<<<<
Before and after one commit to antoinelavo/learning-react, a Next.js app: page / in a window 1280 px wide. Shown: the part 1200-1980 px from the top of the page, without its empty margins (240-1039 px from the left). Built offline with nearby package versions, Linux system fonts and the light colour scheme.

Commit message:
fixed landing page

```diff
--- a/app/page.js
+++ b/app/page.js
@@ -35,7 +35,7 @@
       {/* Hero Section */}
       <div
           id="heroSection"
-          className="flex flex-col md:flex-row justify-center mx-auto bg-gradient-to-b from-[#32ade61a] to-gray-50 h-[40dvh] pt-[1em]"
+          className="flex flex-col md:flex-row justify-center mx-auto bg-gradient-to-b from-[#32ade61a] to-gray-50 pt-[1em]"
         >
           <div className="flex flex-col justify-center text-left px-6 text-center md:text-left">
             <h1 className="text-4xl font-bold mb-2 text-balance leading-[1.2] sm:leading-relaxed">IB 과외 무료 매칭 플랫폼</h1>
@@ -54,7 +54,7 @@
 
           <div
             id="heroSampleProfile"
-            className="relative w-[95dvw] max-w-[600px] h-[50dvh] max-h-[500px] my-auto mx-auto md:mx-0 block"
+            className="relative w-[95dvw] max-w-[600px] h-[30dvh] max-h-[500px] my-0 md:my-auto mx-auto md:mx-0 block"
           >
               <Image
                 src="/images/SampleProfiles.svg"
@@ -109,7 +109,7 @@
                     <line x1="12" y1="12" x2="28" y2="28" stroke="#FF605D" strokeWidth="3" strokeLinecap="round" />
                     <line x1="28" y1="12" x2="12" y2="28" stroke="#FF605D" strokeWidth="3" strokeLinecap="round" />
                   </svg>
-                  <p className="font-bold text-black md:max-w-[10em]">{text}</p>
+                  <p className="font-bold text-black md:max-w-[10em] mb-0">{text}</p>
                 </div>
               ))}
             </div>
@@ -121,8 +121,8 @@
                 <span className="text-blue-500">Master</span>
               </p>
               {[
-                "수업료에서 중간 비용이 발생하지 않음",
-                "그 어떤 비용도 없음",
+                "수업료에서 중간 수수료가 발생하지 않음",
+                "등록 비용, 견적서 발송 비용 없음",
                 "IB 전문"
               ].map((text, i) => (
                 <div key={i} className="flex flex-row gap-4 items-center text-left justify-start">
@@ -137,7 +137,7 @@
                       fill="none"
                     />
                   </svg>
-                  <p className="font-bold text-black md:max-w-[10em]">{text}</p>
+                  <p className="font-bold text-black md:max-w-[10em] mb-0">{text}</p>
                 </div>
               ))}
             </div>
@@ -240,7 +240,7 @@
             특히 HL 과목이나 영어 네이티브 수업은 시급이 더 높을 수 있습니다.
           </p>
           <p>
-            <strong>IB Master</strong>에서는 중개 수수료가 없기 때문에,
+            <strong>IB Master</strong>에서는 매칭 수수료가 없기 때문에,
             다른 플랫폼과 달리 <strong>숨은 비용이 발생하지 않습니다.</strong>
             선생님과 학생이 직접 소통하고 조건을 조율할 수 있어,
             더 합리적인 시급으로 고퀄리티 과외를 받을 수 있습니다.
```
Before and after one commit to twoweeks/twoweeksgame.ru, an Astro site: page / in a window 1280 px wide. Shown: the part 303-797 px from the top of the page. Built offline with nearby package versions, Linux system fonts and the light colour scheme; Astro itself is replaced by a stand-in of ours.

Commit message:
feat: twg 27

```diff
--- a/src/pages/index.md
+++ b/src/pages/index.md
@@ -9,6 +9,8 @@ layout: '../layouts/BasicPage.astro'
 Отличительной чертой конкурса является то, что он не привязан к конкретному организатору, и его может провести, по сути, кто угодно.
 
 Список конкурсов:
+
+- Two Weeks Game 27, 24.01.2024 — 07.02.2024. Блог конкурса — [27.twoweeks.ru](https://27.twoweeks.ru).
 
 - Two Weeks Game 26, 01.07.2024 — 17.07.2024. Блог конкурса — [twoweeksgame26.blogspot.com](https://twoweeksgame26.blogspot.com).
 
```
>>>>
▶ Work order:
Identify all lines in the records above with the word "strong".

▶ Response below:
-            <strong>IB Master</strong>에서는 중개 수수료가 없기 때문에,
+            <strong>IB Master</strong>에서는 매칭 수수료가 없기 때문에,
             다른 플랫폼과 달리 <strong>숨은 비용이 발생하지 않습니다.</strong>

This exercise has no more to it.